Originally Posted by pulverizor
k thx for the info I didn't know that batteries dont like to "rest" at full (I always thought the opposite)
a few more questions then ^^
1) wouldn't a simple solution be for the line-in UPS to stop the charging when the battery's at 80% or something? the effective capacity & autonomy would be lower in case of power outage but the battery would last longer
2) for the online this means the battery's being charged & discharged at the same time? I didn't know that was possible for a battery (so this means online UPS batteries are special & can't be used in a line-in UPS or vice-versa?)
3) what about brown-outs don't line-in UPS protect the PC better then offline UPS against brown-outs?
4) also battery output ain't it (usually) better quality in line-in UPS? at least higher end ones (high end line-in UPS => true sine wave but any offline UPS only spits out stepped sine wave which iirc can be dangerous for some PSU's)
and finally...5) if a UPS is of the online type does it by definition automatically imply that it outputs sinewave? or can there be such a thing as an online UPS with only stepped sine wave (eg. iif the manufacturer wanna save costs)
1. That is not quite the same as constantly working within that upper 25%, as you said it would just be worse for its main use case and still wouldn't change the battery life.
2. This is true, you will see most of the offline and line-interactive use the same battery packs. Their systems for attaching to the line are basically the same between those two. Online ups's have different batteries that are quite a bit more expensive, and work on a different line attachment system.
3. The line interactive will hold the voltage up to a steady 120V the whole time. In reality though, most of our stuff will function perfectly fine down to about 92V. This is what makes me not bother with line interactive and go straight for the offline or online ups's. In a situation where the voltage drops out of range, the line interactive and the offline are equal. Let the AC supply line run down to out of range voltage before even bothering with my offline ups (i set mine ~98v switchover), the line interactive will be draining itself before that point already.
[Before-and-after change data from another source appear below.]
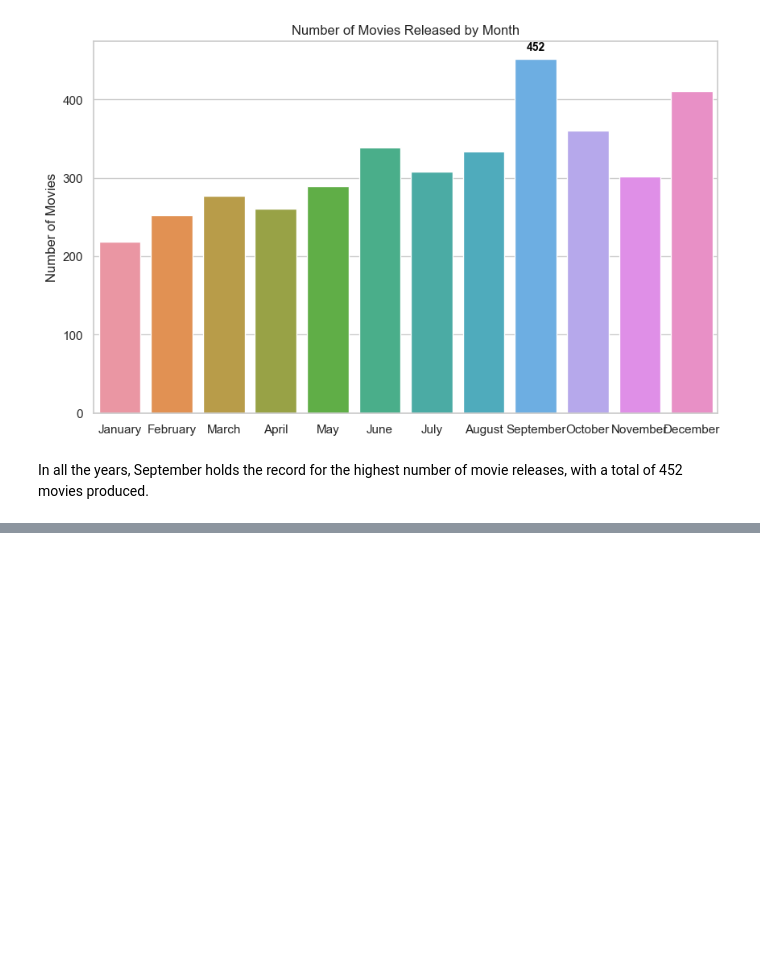
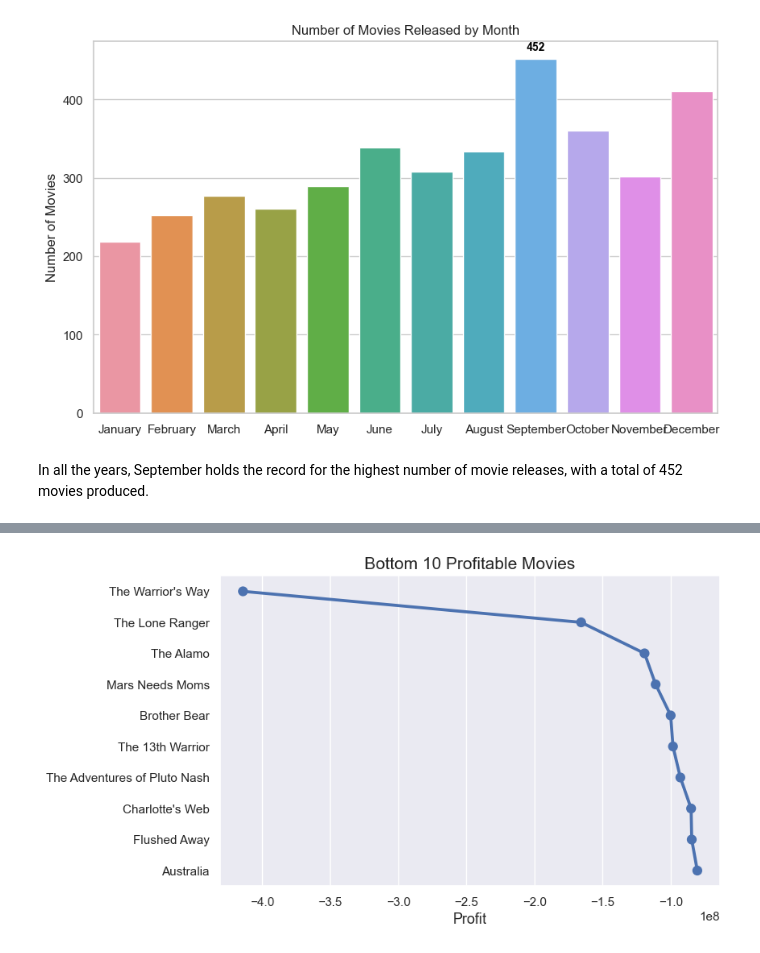
Before and after one commit to AndriaEzetendu/Movie-Industry-Data, a Jupyter notebook: Movie Correlation Project.ipynb, the cells around one changed output, grey strips where cells are left out. Saved outputs shown, nothing was run; the diff lists cells and outputs as text; code cells hidden in the pictures; blank space fills up the shorter version.

```diff
--- a/Movie Correlation Project.ipynb
+++ b/Movie Correlation Project.ipynb
@@ -523,0 +551,18 @@ In all the years, September holds the record for the highest number of movie rel
+# %%
+# Select the bottom 10 least profitable movies by sorting the 'profit' column in ascending order
+bottom_10_profit = data2[['title', 'profit']].sort_values('profit', ascending=True).head(10)
+
+# Extract the titles and profits of the 10 least profitable movies
+x = bottom_10_profit['title'].tolist()
+y = bottom_10_profit['profit'].tolist()
+
+# Create a point plot for the 10 least profitable movies
+sns.set(rc={'figure.figsize': (8, 5)})
+ax = sns.pointplot(x=y, y=x)
+
+# Set the plot title and labels
+ax.set_title("Bottom 10 Profitable Movies", fontsize=15)
+ax.set_xlabel("Profit", fontsize=13)
+plt.show()
+# %% [output]
+[figure, added]
```
Also changed, not shown: parts of 11 cells of this notebook, 1 other file.
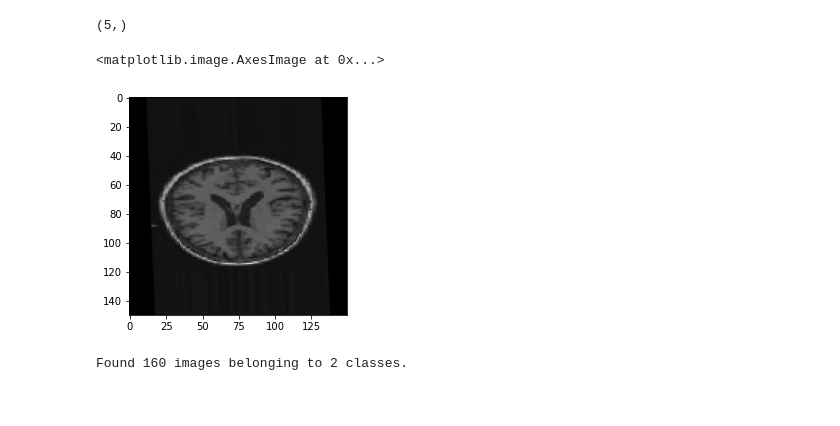
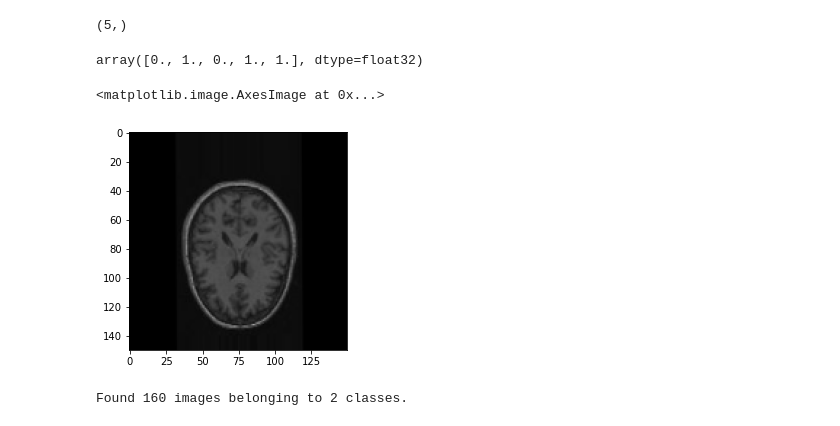
Before and after one commit to rjsgn1209/deep_learning_study, a Jupyter notebook: brain_image.ipynb, the cells around one changed output. Cells and saved outputs as stored; diff of their text form; code cells hidden in the pictures.

```diff
--- a/brain_image.ipynb
+++ b/brain_image.ipynb
@@ -56,12 +56,16 @@ Found 160 images belonging to 2 classes.
 train_generator.next()[1].shape
 # %% [output]
 (5,)
+# %%
+train_generator.next()[1]
+# %% [output]
+array([0., 1., 0., 1., 1.], dtype=float32)
 # %%
-train_generator.next()[0][0].shape
+train_generator.next()[0][1].shape
 plt.imshow(train_generator.next()[0][0])
 # %% [output]
 <matplotlib.image.AxesImage at 0x...>
-[figure, old version]
+[figure, new version]
 # %%
 test_dategen = ImageDataGenerator(rescale=1./255)
 # %%
```
Also changed, not shown: parts of 1 cell of this notebook, 10 other files.
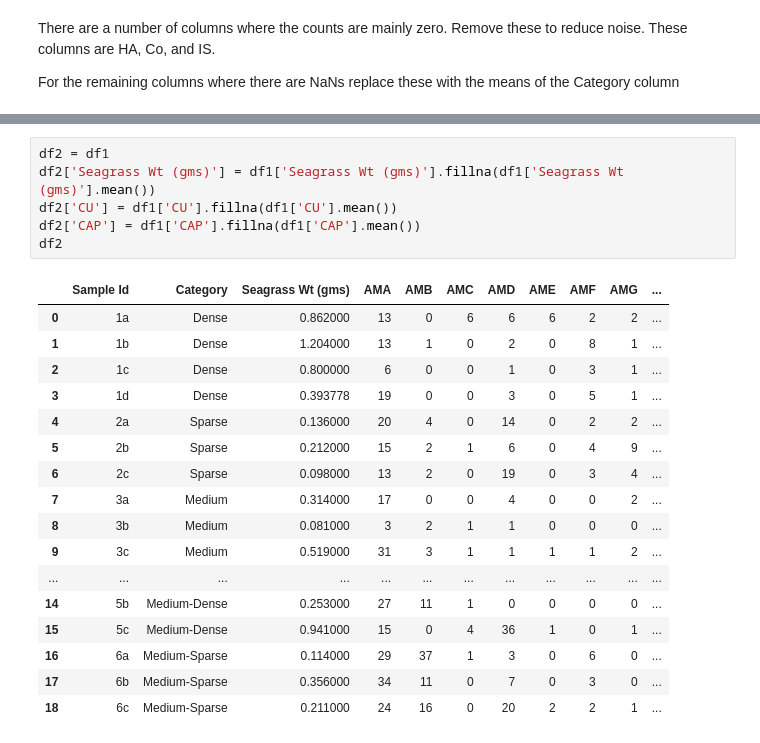
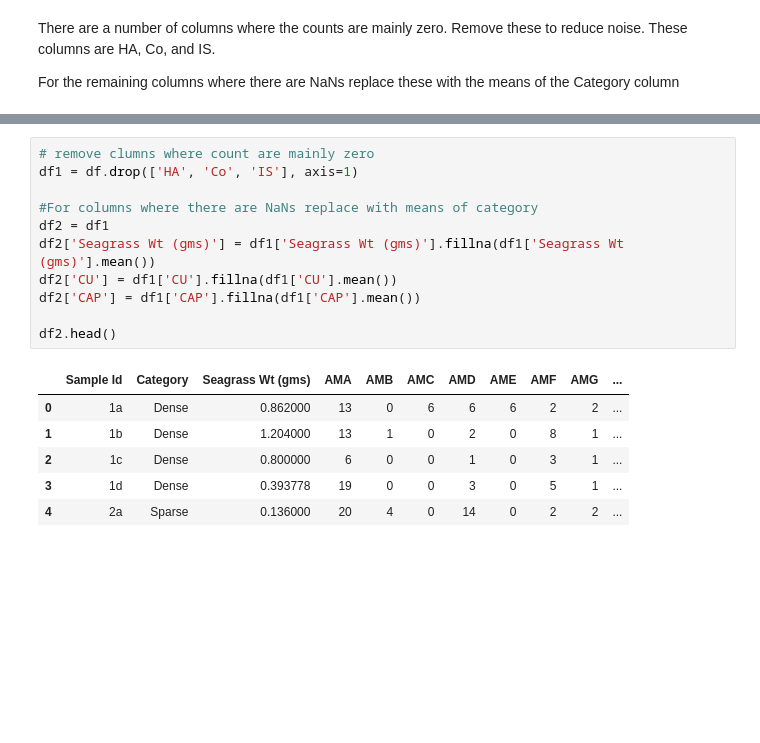
Before and after one commit to rah/optimal-size-selection, a Jupyter notebook: ipython/10. Benthos_Habitat_Complexity.ipynb, the cells around one changed output, grey strips where cells are left out. Drawn from its saved outputs; the diff is of its cells as text; blank space fills up the shorter version.

```diff
--- a/ipython/10. Benthos_Habitat_Complexity.ipynb
+++ b/ipython/10. Benthos_Habitat_Complexity.ipynb
@@ -50,24 +19,18 @@ df1
 # %%
+# remove clumns where count are mainly zero
+df1 = df.drop(['HA', 'Co', 'IS'], axis=1)
+
+#For columns where there are NaNs replace with means of category
 df2 = df1
 df2['Seagrass Wt (gms)'] = df1['Seagrass Wt (gms)'].fillna(df1['Seagrass Wt (gms)'].mean())
 df2['CU'] = df1['CU'].fillna(df1['CU'].mean())
 df2['CAP'] = df1['CAP'].fillna(df1['CAP'].mean())
-df2
+
+df2.head()
 # %% [output]
 |  | Sample Id | Category | Seagrass Wt (gms) | AMA | AMB | AMC | AMD | AME | AMF | AMG | ... |
 | 0 | 1a | Dense | 0.862000 | 13 | 0 | 6 | 6 | 6 | 2 | 2 | ... |
 | 1 | 1b | Dense | 1.204000 | 13 | 1 | 0 | 2 | 0 | 8 | 1 | ... |
 | 2 | 1c | Dense | 0.800000 | 6 | 0 | 0 | 1 | 0 | 3 | 1 | ... |
 | 3 | 1d | Dense | 0.393778 | 19 | 0 | 0 | 3 | 0 | 5 | 1 | ... |
 | 4 | 2a | Sparse | 0.136000 | 20 | 4 | 0 | 14 | 0 | 2 | 2 | ... |
-| 5 | 2b | Sparse | 0.212000 | 15 | 2 | 1 | 6 | 0 | 4 | 9 | ... |
-| 6 | 2c | Sparse | 0.098000 | 13 | 2 | 0 | 19 | 0 | 3 | 4 | ... |
-| 7 | 3a | Medium | 0.314000 | 17 | 0 | 0 | 4 | 0 | 0 | 2 | ... |
-| 8 | 3b | Medium | 0.081000 | 3 | 2 | 1 | 1 | 0 | 0 | 0 | ... |
-| 9 | 3c | Medium | 0.519000 | 31 | 3 | 1 | 1 | 1 | 1 | 2 | ... |
-| ... | ... | ... | ... | ... | ... | ... | ... | ... | ... | ... | ... |
-| 14 | 5b | Medium-Dense | 0.253000 | 27 | 11 | 1 | 0 | 0 | 0 | 0 | ... |
-| 15 | 5c | Medium-Dense | 0.941000 | 15 | 0 | 4 | 36 | 1 | 0 | 1 | ... |
-| 16 | 6a | Medium-Sparse | 0.114000 | 29 | 37 | 1 | 3 | 0 | 6 | 0 | ... |
-| 17 | 6b | Medium-Sparse | 0.356000 | 34 | 11 | 0 | 7 | 0 | 3 | 0 | ... |
-| 18 | 6c | Medium-Sparse | 0.211000 | 24 | 16 | 0 | 20 | 2 | 2 | 1 | ... |
```
Also changed, not shown: parts of 11 cells of this notebook.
4. I'll say the quality of battery is directly linked to mfg specifications. A good offline will use the same batteries as the line interactive, it will also generate a sinewave that is perfectly usable (over-hyped issue). If your PSU blows or has a problem with either of these issues (sinewave within range, or voltage sensitivity within spec range) then chances are the PSU deserved it and was well below specification ranges. The only thing that could be sensitive to this is some older analog equipment... which is why we required Online UPS systems back in the day in older data, switching, signal, and audio centers. In this case, the line-interactive MAY buy you some extra use, but that's already a use case where if you are looking at anything other than Online you are wasting your time anyways.
5. By nature of their design, most online type try their hardest to emulate a purer sinewave as their main job is to make everything see literally no difference between line power. That isn't to say that buying a cheap no name "Online" UPS might possibly net you a line-interactive masquerading as "Online". Rule of thumb, stick with companies that are dedicated to power backup systems.